OKLAHOMA CITY – A former Oklahoma City councilmember has filed an injuction against the City of Oklahoma City, expressing concerns about the upcoming MAPS 4 vote.
Last month, city leaders announced that 16 projects that were presented before the Oklahoma City Council earlier this year would be included in MAPS 4 package that was presented to city councilmembers.
In all, the MAPS 4 projects would cost $978 million over eight years as part of an ongoing sales tax.
During the city council meeting, many of the councilmembers said that although they may not like all of the projects on the list, they were pleased overall with the package.
Before Oklahoma City councilmembers could vote on the proposal, former Oklahoma City councilman Ed Shadid said that he doesn’t believe the council is working in good faith of the public.
“As [Oklahoma City Mayor David Holt] knows, and as many of you know, absent substantive changes in this ordinance, I will file an injunction in district court to challenge the constitutionality of this ordinance and the actions of the mayor and the council, which I think in a very sad, cynical, dishonest way are working to circumvent the single-subject rule of the Oklahoma constitution,” Shadid said.
Shadid said that the language of MAPS 4 is very different from MAPS projects in the past.
He says most of the voters in the city want to vote on projects separately, and the Supreme Court argues that voters shouldn’t have to have an unpalatable ‘all or nothing choice.’
“You’re telling the domestic violence victim, ‘You can have your family justice center, but you’re going to have to vote to tax yourself for a multipurpose stadium in order to get it.’ I think you know me personally. I think you know that some of those things are deeply personal to me; mental health, addiction facilities, things at the core of my being that I want so bad. But you’re going to tell me that in order to get that, I have to vote to tax myself to give potentially $10 million to a privately-owned, practice facility for the richest people in Oklahoma? That’s my choice. It is so far beyond an unpalatable choice, it makes me nauseous.”
According to court documents filed on Wednesday, Shadid says that the ordinance “does not fall under the general revenue exception,” adding that it “fails the single-subject requirement” and is therefore unconstitutional.
In the documents, Shadid argues that since all of the presentations that went before the city council were eventually selected for funding, “it is reasonable to conclude that those selected to give presentations were long before tabbed to receive MAPS 4 funds. That conclusion is buttressed by Mayor David Holt’s later comments indicating that it was always his intent to pit voters against one another in order to see MAPS 4 passed and to achieve what he called a ‘win-win,’ but was what this court has called ‘logrolling.'”

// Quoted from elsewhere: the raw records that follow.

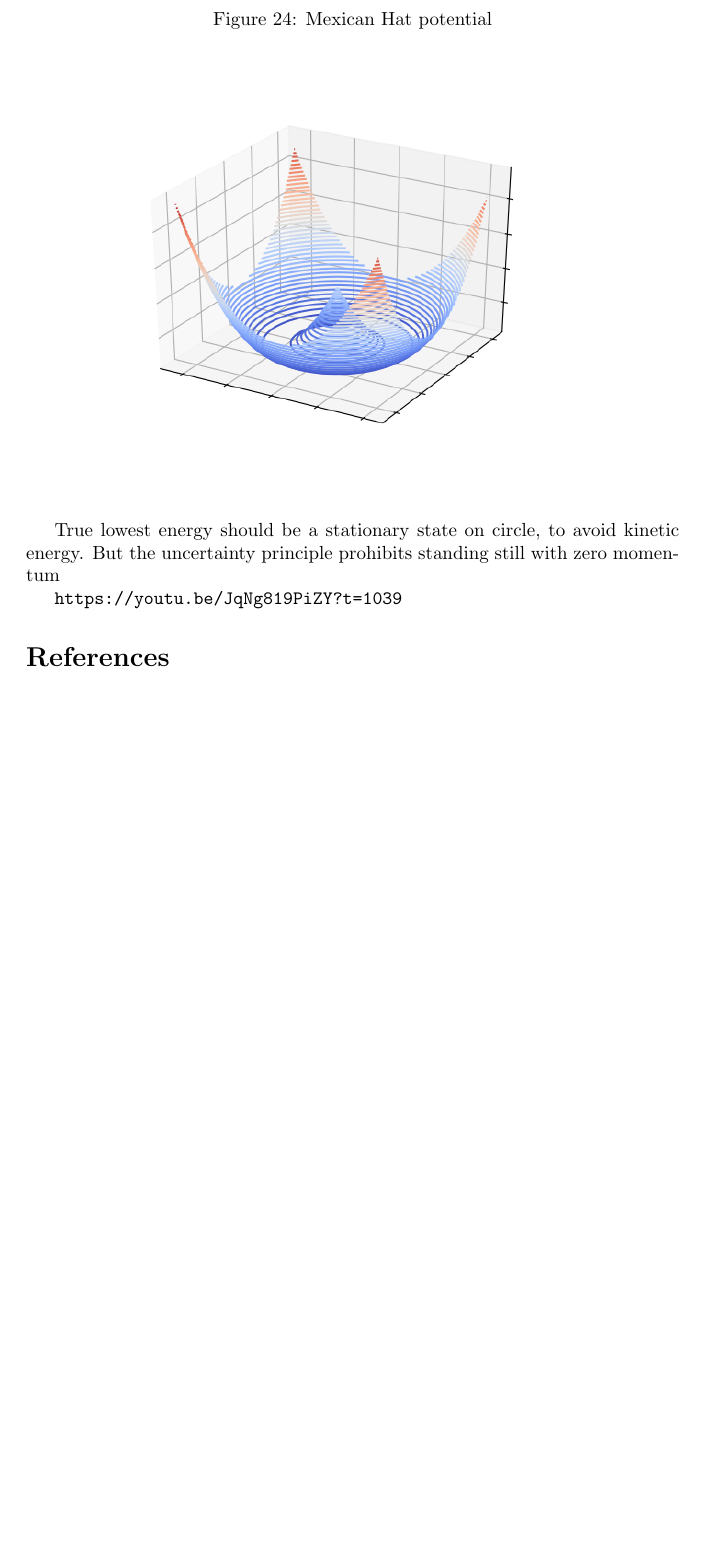
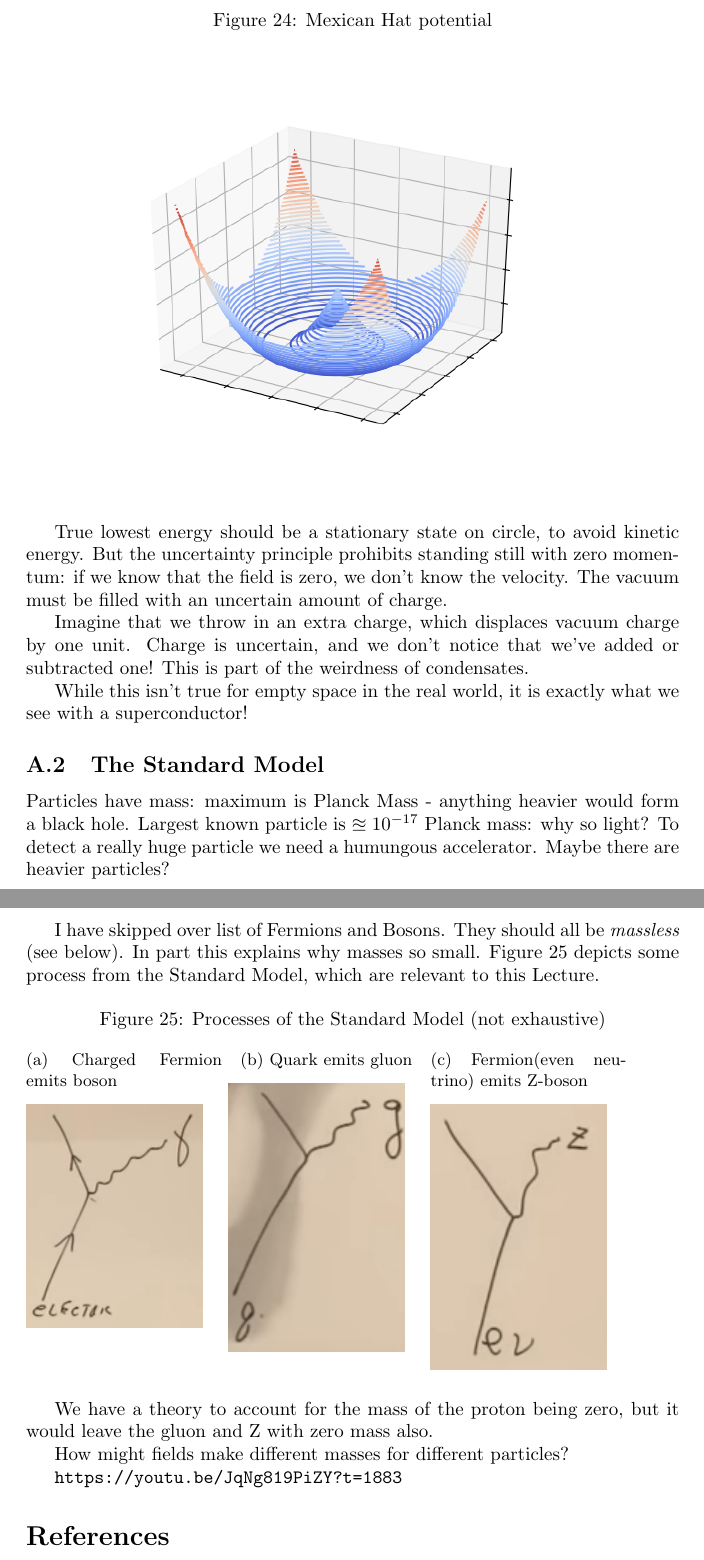
Before and after one commit to weka511/complexity, a LaTeX paper (tm/particles2.tex): part of page 38 of 38 before the commit and two parts of pages 38 and 39 of 39 after it, the two joined at a grey line, cut so that both start at the same text, the shorter picture padded with empty space. Compiled offline with pdfLaTeX.

Commit message:
Continuing Appendix on Higgs

```diff
--- a/tm/particles2.tex
+++ b/tm/particles2.tex
@@ -1089,9 +1092,39 @@ TBP
 		\includegraphics[width=0.9\textwidth]{mexican-hat}
 	\end{figure}
 
-	True lowest energy should be a stationary state on circle, to avoid kinetic energy. But the uncertainty principle prohibits standing still with zero momentum
+	True lowest energy should be a stationary state on circle, to avoid kinetic energy. But the uncertainty principle prohibits standing still with zero momentum: if we know that the field is zero, we don't know the velocity. The vacuum must be filled with an uncertain amount of charge.
 
-	\url{https://youtu.be/JqNg819PiZY?t=1039}
+	Imagine that we throw in an extra charge, which displaces vacuum charge by one unit. Charge is uncertain, and we don't notice that we've added or subtracted one! This is part of the weirdness of condensates.
+
+	While this isn't true for empty space in the real world, it is exactly what we see with a superconductor!
+
+	\subsection{The Standard Model}
+
+	Particles have mass: maximum is Planck Mass - anything heavier would form a black hole. Largest known particle is $\approxeq 10^{-17}$ Planck mass: why so light? To detect a really huge particle we need a humungous accelerator. Maybe there are heavier particles?
+
+	I have skipped over list of Fermions and Bosons. They should all be \emph{massless} (see below). In part this explains why masses so small. Figure \ref{fig:sm:processes} depicts some process from the Standard Model, which are relevant to this Lecture.
+
+	\begin{figure}[H]
+		\caption{Processes of the Standard Model (not exhaustive)}\label{fig:sm:processes}
+		\begin{subfigure}[t]{0.3\textwidth}
+			\caption{Charged Fermion emits boson}
+			\includegraphics[width=0.9\textwidth]{2-a2-feynman1}
+		\end{subfigure}
+		\begin{subfigure}[t]{0.3\textwidth}
+			\caption{Quark emits gluon}
+			\includegraphics[width=0.9\textwidth]{2-a2-feynman2}
+		\end{subfigure}
+		\begin{subfigure}[t]{0.3\textwidth}
+			\caption{Fermion(even neutrino) emits Z-boson}
+			\includegraphics[width=0.9\textwidth]{2-a2-feynman3}
+		\end{subfigure}
+	\end{figure}
+
+	We have a theory to account for the mass of the proton being zero, but it would leave the gluon and Z with zero mass also.
+
+	How might fields make different masses for different particles?
+
+	\url{https://youtu.be/JqNg819PiZY?t=1883}
 \end{appendices}
 
 \bibliographystyle{unsrt}
```
Also changed, not shown: tm/figs/2-a2-feynman1.jpg (added), tm/figs/2-a2-feynman2.jpg (added), tm/figs/2-a2-feynman3.jpg (added), tm/particles2.tex (3 more changed lines).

He says that the Oklahoma Supreme Court has repeatedly held that forcing citizens to make such ‘unpalatable all or nothing choices’ is prohibited by the ‘single-subject rule.’
“MAPS 4 does exactly what Article V 57 of the Oklahoma Constitution prohibits. In order to ensure that the voters will approve MAPS 4, the City is saying to battered women that they may receive the help they desperately need, but only if they vote for a soccer stadium. It has said to the disabled that they may have sidewalks, but only if they will pay for NBA facilities. It has offered funding for mental health and substance abuse but only if those affected by such maladies will pay also for an ‘Innovation District.’ The Mayor admitted this is exactly what MAPS 4 was engineered to do, and this is exactly what the Constitution prohibits,” the injunction reads.
Shadid argues that citizens should have the right to vote on specific projects individually. He also argues that the language of the ballot question does not mention funding for the projects.
“Rather than staying in the General fund, the City has promised the revenue will go to a Trust created to administer and disburse funds for the MAPS 4 projects. Except, the Resolution is only one of ‘Intent,’ and not binding, so the funds are not legally required to be deposited in the Trust- the Mayor and City Council, neither those currently sitting who passed the Resolution nor those in the future, are not bound by their Resolution,” the injunction reads.
Shadid says that since the ballot language doesn’t mention funding the projects, the money raised from the tax could be used to simply fund the general fund.
News 4 reached out to the city, but officials with the City of Oklahoma City said they were not able to respond at this time.
However, they did reference a city council meeting where Shadid’s argument was discussed.
During the meeting, Ward 6 councilwoman JoBeth Hamon asked about the legal argument of a one-question ballot.
“I’m not going to speak to the potential litigation positions that we might take, but I will tell you that this mechanism that the mayor just explained is completely defensible. It would not be a violation of state law,” said Amanda Carpenter, deputy municipal counselor.